◆ Assignment ◆
Gather the lines from the material that contain "OperatorButton".

Data excerpts: Begin

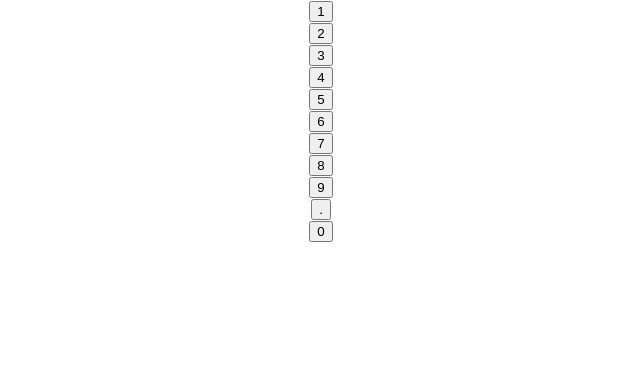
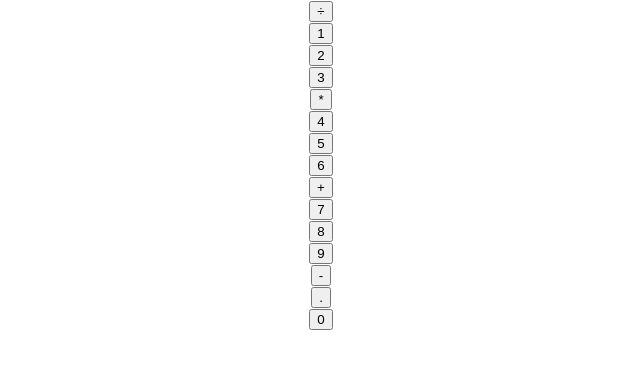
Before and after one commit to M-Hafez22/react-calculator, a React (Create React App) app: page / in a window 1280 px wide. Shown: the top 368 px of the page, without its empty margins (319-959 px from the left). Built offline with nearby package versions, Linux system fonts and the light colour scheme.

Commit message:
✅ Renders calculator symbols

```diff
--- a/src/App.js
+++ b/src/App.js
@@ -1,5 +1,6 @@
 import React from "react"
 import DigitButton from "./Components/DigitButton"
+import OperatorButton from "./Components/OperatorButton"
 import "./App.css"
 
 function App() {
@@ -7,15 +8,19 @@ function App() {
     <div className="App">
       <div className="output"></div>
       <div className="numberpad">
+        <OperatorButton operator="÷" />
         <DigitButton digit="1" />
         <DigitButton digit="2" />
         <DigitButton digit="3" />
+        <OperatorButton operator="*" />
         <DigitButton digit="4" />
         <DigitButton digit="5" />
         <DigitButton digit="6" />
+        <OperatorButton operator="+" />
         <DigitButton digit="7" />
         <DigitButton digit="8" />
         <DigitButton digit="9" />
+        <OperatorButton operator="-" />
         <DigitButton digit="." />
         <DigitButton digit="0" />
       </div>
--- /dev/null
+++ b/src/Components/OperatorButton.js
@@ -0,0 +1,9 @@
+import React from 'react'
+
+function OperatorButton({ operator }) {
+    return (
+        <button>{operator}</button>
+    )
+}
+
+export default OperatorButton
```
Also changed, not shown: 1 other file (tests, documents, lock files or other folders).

Data excerpts: End
Data excerpts: Begin

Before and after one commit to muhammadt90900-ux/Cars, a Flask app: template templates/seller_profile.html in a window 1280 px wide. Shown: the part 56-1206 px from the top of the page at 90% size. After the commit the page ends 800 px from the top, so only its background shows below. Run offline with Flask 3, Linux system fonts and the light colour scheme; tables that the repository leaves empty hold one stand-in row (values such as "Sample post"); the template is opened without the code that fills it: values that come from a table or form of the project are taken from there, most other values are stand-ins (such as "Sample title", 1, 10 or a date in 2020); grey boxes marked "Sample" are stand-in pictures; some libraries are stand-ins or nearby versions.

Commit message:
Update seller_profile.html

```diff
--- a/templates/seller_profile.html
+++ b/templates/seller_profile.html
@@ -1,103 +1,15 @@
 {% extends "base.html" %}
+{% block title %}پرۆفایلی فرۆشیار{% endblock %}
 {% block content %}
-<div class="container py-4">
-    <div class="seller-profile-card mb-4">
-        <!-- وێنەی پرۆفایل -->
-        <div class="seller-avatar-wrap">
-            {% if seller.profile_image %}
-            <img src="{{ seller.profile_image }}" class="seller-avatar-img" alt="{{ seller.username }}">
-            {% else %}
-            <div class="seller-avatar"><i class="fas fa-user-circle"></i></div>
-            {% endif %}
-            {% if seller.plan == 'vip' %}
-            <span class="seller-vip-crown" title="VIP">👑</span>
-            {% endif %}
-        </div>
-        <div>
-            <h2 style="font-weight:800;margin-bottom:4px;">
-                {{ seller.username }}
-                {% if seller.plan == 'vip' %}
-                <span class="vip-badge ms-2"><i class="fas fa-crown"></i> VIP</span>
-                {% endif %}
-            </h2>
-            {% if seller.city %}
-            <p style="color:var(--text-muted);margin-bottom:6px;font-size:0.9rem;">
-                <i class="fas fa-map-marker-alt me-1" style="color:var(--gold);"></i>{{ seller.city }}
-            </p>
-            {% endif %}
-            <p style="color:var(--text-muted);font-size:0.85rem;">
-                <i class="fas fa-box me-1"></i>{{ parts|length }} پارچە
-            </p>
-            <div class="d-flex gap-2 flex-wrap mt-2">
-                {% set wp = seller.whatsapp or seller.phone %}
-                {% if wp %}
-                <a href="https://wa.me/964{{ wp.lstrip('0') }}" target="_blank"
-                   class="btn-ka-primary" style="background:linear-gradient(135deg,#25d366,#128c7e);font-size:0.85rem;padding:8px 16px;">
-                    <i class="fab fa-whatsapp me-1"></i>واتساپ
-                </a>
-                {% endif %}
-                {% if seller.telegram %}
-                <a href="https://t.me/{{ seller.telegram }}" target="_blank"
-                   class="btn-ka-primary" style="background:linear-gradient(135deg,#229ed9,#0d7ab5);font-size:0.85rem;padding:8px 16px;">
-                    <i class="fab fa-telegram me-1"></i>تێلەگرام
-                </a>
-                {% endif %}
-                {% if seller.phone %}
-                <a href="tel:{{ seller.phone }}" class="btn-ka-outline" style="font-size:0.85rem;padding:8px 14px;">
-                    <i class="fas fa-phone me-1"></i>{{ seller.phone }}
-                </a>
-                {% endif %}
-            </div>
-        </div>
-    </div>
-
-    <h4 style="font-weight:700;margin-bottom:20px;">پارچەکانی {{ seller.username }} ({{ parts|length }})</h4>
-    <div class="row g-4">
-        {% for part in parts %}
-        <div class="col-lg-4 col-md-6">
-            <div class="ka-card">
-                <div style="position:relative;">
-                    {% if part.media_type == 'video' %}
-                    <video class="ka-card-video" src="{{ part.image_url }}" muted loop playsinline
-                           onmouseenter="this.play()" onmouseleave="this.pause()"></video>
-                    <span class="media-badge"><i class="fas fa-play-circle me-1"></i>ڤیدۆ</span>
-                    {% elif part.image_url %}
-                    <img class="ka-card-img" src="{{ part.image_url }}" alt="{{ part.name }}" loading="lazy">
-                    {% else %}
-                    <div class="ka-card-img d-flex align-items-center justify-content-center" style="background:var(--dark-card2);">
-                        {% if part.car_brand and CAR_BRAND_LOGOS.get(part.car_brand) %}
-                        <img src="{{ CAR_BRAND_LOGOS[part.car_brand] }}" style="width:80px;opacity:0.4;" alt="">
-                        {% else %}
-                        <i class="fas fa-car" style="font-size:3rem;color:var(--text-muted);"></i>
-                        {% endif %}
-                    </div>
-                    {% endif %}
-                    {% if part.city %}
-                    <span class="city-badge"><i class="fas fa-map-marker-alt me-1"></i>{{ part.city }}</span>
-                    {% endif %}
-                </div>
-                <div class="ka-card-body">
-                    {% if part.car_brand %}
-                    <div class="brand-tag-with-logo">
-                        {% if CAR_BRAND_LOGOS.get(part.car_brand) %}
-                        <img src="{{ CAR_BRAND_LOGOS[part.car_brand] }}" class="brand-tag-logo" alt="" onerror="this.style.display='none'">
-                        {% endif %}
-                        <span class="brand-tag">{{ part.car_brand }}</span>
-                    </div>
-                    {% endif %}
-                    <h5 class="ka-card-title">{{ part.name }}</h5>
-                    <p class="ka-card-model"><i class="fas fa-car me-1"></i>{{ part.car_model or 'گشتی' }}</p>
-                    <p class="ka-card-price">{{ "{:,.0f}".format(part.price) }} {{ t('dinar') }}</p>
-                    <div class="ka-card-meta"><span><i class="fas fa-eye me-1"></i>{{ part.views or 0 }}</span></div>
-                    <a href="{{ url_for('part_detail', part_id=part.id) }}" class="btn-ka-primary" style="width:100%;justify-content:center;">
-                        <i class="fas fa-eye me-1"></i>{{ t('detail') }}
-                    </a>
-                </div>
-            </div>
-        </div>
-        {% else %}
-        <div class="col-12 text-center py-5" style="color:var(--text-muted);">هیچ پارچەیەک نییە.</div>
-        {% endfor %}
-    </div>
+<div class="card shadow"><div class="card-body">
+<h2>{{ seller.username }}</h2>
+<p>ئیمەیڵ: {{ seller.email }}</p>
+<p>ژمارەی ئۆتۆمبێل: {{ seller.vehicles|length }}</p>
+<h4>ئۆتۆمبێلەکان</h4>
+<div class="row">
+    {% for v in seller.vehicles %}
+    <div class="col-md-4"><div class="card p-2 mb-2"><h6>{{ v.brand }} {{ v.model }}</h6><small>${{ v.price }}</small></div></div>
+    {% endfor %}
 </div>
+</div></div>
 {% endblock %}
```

Data excerpts: End

◆ Exercise output ◆
+import OperatorButton from "./Components/OperatorButton"
+        <OperatorButton operator="÷" />
+        <OperatorButton operator="*" />
+        <OperatorButton operator="+" />
+        <OperatorButton operator="-" />
+++ b/src/Components/OperatorButton.js
+function OperatorButton({ operator }) {
+export default OperatorButton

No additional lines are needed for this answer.